Action item: If a line in the data holds the string "xlsx", list it.

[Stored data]
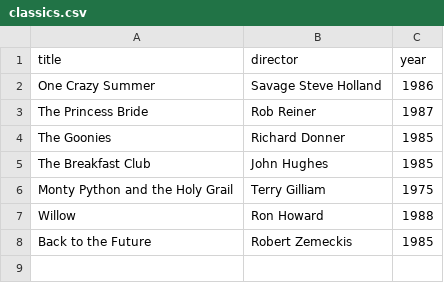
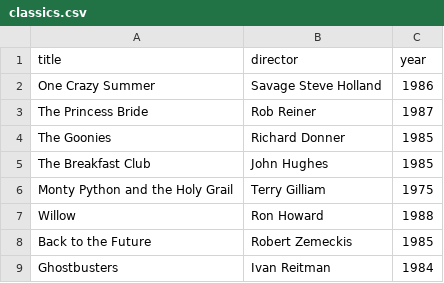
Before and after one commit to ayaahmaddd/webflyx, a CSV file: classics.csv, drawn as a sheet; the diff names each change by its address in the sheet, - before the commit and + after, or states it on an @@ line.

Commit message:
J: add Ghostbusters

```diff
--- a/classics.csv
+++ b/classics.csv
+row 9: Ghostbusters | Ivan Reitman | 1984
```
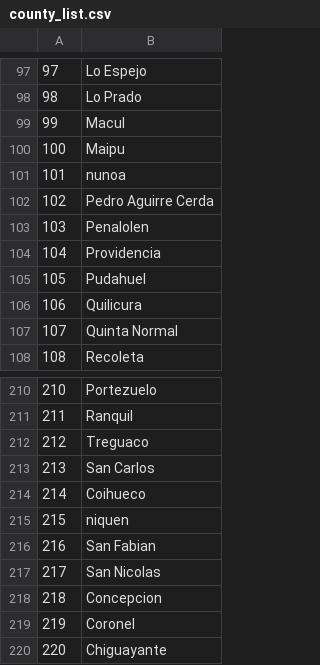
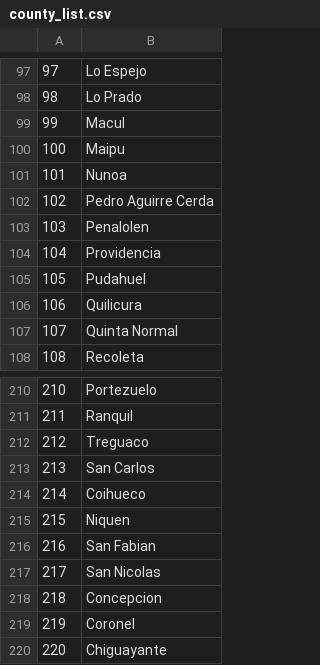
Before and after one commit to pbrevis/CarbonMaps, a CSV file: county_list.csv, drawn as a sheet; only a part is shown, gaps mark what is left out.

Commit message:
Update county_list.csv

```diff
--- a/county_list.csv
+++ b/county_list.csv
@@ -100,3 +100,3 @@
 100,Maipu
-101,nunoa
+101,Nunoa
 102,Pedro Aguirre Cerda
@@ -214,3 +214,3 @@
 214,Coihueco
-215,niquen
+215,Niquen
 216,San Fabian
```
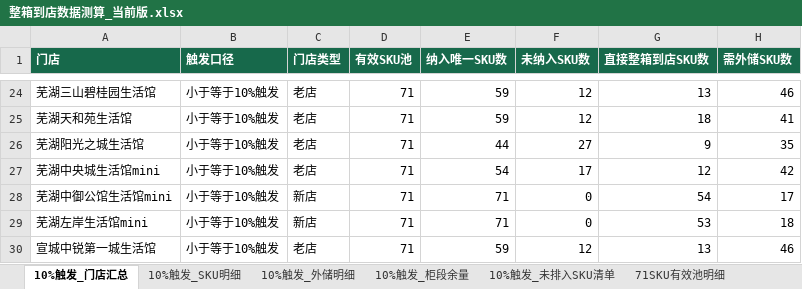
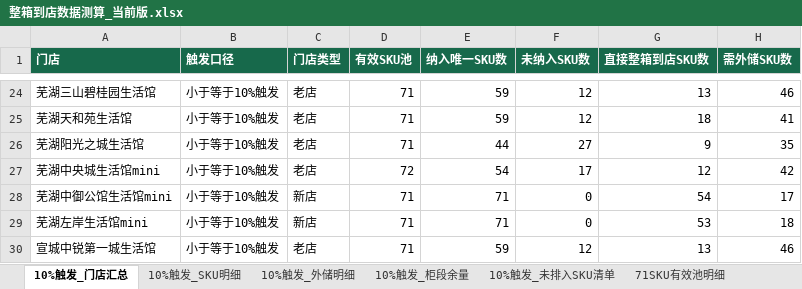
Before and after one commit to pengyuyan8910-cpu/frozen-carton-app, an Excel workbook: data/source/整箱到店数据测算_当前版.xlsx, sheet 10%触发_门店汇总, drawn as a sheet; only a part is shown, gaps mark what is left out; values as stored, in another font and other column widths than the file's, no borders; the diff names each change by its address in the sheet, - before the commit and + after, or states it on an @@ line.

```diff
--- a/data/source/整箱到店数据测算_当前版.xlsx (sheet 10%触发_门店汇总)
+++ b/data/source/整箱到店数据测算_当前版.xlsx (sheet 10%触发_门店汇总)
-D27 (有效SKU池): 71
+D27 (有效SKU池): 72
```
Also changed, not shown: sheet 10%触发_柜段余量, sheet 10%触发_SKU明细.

---

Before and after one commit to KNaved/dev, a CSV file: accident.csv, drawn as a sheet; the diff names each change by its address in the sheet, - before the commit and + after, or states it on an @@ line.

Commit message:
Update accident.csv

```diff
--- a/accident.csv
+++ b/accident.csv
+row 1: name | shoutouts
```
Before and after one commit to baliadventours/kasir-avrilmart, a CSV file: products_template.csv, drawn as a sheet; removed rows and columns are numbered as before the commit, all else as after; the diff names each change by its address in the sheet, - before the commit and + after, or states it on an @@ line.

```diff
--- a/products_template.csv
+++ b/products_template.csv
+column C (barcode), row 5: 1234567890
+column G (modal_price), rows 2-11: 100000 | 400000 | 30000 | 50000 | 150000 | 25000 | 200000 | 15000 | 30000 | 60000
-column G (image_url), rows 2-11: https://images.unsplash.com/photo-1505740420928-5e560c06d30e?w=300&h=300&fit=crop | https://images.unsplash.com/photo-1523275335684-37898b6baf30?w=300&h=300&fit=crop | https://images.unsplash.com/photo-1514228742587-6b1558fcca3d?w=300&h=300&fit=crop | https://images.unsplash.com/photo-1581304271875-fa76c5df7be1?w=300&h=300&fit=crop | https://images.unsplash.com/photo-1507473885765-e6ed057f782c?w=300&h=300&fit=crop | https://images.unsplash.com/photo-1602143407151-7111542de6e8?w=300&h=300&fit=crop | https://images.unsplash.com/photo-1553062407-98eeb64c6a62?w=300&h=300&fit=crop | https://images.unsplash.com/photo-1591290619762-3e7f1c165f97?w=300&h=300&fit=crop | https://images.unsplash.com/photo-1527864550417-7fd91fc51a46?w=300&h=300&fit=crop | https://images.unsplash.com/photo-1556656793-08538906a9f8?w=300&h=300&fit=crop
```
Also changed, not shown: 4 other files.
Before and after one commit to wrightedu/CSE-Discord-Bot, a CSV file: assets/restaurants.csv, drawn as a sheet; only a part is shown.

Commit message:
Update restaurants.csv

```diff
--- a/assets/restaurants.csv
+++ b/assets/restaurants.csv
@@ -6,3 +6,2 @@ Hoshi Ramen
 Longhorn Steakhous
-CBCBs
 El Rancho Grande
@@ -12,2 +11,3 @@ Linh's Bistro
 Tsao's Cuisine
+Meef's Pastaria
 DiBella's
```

Answer to the exercise:
Before and after one commit to pengyuyan8910-cpu/frozen-carton-app, an Excel workbook: data/source/整箱到店数据测算_当前版.xlsx, sheet 10%触发_门店汇总, drawn as a sheet; only a part is shown, gaps mark what is left out; values as stored, in another font and other column widths than the file's, no borders; the diff names each change by its address in the sheet, - before the commit and + after, or states it on an @@ line.
--- a/data/source/整箱到店数据测算_当前版.xlsx (sheet 10%触发_门店汇总)
+++ b/data/source/整箱到店数据测算_当前版.xlsx (sheet 10%触发_门店汇总)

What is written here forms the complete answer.